== WHAT YOU WILL DO ==
Search the entries below for the word "endFill" and copy every line where it appears.

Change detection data

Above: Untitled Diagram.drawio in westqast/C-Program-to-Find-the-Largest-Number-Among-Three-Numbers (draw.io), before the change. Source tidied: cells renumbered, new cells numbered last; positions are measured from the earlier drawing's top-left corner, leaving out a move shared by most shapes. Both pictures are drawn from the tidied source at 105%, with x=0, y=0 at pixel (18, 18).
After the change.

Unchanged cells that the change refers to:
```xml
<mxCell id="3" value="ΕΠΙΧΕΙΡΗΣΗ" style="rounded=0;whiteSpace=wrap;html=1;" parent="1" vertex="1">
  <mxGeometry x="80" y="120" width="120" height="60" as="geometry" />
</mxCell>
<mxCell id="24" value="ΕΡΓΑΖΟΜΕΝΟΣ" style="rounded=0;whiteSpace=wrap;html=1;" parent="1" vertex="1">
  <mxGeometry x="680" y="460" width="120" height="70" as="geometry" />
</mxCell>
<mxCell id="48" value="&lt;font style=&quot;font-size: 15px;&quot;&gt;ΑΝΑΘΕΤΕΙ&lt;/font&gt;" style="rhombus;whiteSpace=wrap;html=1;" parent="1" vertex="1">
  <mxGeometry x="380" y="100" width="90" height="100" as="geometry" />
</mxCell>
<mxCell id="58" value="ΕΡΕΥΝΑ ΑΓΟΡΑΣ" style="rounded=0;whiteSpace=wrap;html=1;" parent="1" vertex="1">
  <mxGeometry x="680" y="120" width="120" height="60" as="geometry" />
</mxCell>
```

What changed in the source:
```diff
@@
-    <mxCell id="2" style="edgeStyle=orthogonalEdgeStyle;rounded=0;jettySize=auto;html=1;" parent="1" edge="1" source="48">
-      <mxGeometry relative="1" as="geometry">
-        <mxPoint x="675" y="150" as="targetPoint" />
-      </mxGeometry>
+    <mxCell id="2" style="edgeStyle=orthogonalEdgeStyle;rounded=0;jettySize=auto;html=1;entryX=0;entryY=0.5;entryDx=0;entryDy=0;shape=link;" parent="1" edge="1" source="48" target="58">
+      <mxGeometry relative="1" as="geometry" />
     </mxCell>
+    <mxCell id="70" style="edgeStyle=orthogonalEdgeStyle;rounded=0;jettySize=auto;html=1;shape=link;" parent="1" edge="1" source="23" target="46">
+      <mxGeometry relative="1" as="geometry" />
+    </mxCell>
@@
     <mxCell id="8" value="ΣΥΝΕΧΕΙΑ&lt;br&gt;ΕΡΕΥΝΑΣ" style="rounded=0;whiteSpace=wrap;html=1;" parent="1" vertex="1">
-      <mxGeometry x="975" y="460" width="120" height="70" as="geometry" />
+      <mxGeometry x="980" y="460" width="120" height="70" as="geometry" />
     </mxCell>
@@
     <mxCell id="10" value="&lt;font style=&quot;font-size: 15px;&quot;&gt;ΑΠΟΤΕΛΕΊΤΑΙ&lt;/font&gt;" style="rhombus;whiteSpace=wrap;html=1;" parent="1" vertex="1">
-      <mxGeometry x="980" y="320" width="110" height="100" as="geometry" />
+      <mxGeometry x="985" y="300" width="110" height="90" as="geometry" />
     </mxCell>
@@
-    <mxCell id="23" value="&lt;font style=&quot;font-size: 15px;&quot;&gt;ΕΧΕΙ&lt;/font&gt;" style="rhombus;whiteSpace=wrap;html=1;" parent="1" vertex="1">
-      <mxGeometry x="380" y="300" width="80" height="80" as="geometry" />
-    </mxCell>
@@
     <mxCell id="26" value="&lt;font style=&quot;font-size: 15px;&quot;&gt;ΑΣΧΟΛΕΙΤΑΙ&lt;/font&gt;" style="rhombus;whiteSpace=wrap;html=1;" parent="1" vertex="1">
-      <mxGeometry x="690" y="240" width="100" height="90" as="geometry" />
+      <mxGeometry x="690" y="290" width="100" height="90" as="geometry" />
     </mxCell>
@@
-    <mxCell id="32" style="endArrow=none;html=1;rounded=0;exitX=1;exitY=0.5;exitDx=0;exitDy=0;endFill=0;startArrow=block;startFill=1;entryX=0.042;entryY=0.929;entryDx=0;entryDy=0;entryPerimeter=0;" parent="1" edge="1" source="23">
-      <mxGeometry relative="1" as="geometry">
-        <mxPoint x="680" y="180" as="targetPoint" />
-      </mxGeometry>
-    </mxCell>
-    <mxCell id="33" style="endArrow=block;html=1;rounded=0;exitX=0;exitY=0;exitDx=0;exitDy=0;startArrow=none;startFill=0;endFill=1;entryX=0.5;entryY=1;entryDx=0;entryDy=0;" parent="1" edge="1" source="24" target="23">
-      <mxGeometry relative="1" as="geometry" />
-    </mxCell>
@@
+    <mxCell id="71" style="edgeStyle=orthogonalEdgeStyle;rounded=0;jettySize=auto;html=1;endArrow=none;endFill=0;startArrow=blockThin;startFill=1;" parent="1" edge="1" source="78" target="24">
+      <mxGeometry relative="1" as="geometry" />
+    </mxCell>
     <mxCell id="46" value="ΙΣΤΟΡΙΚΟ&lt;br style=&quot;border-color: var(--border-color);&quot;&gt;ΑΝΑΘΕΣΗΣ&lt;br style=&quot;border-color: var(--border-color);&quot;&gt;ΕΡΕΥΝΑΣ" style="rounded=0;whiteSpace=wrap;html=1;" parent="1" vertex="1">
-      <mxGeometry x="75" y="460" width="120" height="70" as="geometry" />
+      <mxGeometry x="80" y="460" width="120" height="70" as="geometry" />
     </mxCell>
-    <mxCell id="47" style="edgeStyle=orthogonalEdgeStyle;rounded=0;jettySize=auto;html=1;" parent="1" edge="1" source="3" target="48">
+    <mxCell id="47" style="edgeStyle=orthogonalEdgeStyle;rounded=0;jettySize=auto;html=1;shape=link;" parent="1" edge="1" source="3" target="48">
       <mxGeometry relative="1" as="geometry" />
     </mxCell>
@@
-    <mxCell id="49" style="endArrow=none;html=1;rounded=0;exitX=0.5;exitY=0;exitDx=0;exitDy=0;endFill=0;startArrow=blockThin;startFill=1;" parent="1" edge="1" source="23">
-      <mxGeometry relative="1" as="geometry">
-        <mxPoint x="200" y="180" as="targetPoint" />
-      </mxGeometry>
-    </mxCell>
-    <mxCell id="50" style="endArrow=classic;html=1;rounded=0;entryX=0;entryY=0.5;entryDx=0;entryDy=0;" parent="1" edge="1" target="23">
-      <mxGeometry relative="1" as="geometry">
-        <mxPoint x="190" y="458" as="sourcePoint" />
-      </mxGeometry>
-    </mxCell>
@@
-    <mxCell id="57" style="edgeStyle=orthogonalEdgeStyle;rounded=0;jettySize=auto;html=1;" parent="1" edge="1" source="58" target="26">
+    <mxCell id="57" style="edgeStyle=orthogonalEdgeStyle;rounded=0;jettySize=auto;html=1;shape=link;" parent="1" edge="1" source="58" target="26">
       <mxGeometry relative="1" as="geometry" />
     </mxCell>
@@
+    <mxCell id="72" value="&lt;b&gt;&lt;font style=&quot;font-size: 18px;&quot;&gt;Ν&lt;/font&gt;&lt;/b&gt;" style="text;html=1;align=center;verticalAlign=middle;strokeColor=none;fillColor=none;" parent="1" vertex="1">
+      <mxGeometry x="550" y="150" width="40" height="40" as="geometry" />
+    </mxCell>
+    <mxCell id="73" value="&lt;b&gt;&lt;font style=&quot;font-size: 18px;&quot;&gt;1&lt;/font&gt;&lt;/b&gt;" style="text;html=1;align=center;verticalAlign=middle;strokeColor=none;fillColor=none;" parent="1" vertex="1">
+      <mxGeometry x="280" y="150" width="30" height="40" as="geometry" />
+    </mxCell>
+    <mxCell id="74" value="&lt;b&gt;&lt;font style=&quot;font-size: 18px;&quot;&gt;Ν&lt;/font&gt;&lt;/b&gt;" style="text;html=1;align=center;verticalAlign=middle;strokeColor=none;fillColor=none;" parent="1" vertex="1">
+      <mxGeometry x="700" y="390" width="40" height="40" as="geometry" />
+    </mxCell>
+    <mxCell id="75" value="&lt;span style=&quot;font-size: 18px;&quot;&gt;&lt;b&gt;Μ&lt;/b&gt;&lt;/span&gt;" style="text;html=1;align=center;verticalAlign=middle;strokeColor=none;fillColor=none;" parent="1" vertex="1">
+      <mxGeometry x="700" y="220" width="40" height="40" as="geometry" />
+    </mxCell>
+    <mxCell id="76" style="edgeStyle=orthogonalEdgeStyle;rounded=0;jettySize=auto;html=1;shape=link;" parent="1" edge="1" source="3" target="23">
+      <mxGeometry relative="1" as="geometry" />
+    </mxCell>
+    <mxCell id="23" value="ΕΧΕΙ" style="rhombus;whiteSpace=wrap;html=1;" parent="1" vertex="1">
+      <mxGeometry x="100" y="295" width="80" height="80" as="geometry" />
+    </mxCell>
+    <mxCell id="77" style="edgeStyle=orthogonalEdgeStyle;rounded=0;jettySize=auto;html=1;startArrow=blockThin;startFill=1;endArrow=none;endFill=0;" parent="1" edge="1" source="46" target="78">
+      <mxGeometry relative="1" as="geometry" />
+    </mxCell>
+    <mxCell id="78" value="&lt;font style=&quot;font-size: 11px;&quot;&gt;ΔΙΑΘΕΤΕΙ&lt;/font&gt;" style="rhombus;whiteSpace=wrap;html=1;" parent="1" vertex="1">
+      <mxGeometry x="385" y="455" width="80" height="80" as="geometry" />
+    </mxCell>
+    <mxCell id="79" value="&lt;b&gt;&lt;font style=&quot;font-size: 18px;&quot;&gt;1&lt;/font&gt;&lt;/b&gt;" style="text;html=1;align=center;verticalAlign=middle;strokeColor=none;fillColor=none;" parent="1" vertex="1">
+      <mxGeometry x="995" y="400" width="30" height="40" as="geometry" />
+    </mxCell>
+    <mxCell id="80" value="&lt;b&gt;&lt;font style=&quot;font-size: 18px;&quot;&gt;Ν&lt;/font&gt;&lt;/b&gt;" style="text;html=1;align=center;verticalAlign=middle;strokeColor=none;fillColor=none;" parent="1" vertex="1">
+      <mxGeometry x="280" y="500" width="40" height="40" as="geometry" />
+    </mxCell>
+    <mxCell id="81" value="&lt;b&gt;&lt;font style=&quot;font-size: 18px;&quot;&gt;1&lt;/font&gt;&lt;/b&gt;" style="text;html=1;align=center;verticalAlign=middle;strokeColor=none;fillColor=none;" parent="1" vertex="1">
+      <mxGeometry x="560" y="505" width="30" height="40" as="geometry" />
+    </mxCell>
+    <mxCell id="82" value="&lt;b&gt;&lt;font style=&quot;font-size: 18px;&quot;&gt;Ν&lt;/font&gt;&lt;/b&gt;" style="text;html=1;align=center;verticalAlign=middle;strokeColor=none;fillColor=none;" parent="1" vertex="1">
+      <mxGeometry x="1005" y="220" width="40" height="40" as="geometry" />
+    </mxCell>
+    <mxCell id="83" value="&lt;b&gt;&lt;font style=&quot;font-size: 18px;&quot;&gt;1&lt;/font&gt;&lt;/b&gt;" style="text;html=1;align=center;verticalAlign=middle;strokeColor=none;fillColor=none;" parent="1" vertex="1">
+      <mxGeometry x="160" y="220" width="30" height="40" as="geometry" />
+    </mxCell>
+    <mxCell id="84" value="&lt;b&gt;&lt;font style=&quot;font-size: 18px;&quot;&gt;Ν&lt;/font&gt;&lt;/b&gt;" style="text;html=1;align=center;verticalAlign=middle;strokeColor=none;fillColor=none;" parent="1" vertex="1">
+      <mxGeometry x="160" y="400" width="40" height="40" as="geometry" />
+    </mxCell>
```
--
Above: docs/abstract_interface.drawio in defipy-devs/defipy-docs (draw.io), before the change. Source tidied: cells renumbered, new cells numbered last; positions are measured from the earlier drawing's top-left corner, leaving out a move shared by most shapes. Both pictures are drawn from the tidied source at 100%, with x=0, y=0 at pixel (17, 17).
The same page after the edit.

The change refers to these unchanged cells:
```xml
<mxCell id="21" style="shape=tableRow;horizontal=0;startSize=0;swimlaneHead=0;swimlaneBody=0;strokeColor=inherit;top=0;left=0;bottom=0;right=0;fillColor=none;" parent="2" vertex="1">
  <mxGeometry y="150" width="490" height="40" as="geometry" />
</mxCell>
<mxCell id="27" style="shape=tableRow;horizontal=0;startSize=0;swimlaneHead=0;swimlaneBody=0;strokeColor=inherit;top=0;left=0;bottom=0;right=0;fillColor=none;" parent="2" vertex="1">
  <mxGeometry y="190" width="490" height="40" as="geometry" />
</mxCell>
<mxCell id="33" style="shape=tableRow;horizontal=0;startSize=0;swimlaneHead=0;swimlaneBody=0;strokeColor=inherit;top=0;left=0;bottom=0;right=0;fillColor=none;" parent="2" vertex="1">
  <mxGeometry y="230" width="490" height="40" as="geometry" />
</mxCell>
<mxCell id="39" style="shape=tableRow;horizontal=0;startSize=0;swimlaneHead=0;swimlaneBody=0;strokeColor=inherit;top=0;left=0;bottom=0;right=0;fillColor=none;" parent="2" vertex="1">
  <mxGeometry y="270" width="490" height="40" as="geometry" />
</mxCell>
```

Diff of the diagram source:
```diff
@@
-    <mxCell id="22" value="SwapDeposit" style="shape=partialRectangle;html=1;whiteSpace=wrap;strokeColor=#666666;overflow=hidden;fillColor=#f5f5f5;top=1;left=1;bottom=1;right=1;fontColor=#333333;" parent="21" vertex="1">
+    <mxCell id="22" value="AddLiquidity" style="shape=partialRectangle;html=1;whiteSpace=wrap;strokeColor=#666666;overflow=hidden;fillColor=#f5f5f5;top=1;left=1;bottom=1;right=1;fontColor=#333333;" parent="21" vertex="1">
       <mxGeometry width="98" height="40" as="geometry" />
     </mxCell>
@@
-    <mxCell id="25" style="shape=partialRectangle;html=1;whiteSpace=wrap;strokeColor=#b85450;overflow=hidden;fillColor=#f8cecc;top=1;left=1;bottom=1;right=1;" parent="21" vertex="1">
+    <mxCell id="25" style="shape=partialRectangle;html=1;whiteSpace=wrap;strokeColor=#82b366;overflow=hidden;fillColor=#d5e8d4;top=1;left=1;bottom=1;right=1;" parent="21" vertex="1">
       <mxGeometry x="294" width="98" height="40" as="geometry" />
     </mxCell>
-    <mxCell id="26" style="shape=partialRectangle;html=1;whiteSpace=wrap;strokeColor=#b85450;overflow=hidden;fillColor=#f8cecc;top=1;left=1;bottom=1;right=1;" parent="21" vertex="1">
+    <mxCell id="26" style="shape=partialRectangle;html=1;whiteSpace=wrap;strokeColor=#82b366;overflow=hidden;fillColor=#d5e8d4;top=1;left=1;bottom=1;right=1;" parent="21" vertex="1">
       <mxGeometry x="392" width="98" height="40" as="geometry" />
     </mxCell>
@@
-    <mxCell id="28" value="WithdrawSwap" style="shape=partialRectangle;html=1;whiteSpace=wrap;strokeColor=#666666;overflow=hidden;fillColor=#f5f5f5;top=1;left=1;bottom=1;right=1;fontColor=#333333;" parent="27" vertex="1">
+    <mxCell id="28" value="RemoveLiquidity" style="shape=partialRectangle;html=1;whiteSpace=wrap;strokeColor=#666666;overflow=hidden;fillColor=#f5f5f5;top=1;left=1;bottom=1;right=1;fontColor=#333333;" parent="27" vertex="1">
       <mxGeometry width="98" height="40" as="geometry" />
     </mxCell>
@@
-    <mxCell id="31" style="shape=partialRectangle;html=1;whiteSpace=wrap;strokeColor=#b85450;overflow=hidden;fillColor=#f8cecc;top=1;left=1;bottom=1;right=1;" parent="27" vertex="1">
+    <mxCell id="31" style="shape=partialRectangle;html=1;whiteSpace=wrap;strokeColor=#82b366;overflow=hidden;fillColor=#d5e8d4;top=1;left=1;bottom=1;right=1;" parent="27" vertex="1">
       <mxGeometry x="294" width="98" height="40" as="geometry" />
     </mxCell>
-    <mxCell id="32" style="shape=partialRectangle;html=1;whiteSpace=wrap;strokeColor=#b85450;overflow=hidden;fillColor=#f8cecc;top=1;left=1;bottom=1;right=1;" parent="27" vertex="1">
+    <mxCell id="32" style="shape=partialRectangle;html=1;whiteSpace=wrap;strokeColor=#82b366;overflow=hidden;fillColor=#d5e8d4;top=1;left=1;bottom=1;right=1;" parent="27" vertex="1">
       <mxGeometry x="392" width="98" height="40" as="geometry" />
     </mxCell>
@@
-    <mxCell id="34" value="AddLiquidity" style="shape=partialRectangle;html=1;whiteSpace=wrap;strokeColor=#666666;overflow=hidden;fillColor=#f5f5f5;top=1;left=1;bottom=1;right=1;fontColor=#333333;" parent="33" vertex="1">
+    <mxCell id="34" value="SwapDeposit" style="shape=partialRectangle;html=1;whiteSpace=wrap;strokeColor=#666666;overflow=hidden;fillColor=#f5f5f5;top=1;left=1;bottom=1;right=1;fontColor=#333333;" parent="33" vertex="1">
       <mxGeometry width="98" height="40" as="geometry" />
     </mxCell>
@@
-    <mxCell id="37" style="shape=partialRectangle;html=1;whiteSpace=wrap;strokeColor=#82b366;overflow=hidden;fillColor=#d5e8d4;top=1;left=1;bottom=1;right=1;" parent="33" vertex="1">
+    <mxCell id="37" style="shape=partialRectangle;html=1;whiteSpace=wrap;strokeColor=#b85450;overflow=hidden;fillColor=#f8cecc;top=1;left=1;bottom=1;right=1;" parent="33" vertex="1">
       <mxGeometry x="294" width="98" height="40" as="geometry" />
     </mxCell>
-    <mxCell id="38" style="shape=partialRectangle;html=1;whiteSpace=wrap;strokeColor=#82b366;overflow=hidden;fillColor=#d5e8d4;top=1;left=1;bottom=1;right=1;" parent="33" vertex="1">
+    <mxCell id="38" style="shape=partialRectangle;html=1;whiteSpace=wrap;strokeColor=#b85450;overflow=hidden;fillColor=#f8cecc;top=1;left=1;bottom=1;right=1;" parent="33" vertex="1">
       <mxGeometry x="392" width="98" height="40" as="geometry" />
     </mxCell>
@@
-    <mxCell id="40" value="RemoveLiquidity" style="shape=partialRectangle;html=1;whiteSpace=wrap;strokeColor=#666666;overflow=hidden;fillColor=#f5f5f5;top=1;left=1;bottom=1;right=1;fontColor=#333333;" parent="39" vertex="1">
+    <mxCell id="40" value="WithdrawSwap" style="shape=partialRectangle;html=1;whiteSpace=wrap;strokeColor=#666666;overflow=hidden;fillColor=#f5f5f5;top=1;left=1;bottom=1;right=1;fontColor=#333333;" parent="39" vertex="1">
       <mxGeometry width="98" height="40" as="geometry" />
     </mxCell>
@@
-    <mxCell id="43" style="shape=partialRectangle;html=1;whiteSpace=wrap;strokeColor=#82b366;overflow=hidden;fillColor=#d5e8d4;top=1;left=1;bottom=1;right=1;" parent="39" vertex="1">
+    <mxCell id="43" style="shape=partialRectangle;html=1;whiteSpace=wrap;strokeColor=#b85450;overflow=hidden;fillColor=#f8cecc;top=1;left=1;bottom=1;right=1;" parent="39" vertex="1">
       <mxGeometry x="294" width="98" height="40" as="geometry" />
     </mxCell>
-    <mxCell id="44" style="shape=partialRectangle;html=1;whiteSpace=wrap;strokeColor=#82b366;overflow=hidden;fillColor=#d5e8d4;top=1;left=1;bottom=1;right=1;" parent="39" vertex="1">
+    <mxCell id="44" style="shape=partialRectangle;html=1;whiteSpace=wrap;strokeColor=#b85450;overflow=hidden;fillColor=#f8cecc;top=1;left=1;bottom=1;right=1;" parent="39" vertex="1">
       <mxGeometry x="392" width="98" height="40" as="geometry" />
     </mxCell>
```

== TASK SOLUTION ==
-    <mxCell id="32" style="endArrow=none;html=1;rounded=0;exitX=1;exitY=0.5;exitDx=0;exitDy=0;endFill=0;startArrow=block;startFill=1;entryX=0.042;entryY=0.929;entryDx=0;entryDy=0;entryPerimeter=0;" parent="1" edge="1" source="23">
-    <mxCell id="33" style="endArrow=block;html=1;rounded=0;exitX=0;exitY=0;exitDx=0;exitDy=0;startArrow=none;startFill=0;endFill=1;entryX=0.5;entryY=1;entryDx=0;entryDy=0;" parent="1" edge="1" source="24" target="23">
+    <mxCell id="71" style="edgeStyle=orthogonalEdgeStyle;rounded=0;jettySize=auto;html=1;endArrow=none;endFill=0;startArrow=blockThin;startFill=1;" parent="1" edge="1" source="78" target="24">
-    <mxCell id="49" style="endArrow=none;html=1;rounded=0;exitX=0.5;exitY=0;exitDx=0;exitDy=0;endFill=0;startArrow=blockThin;startFill=1;" parent="1" edge="1" source="23">
+    <mxCell id="77" style="edgeStyle=orthogonalEdgeStyle;rounded=0;jettySize=auto;html=1;startArrow=blockThin;startFill=1;endArrow=none;endFill=0;" parent="1" edge="1" source="46" target="78">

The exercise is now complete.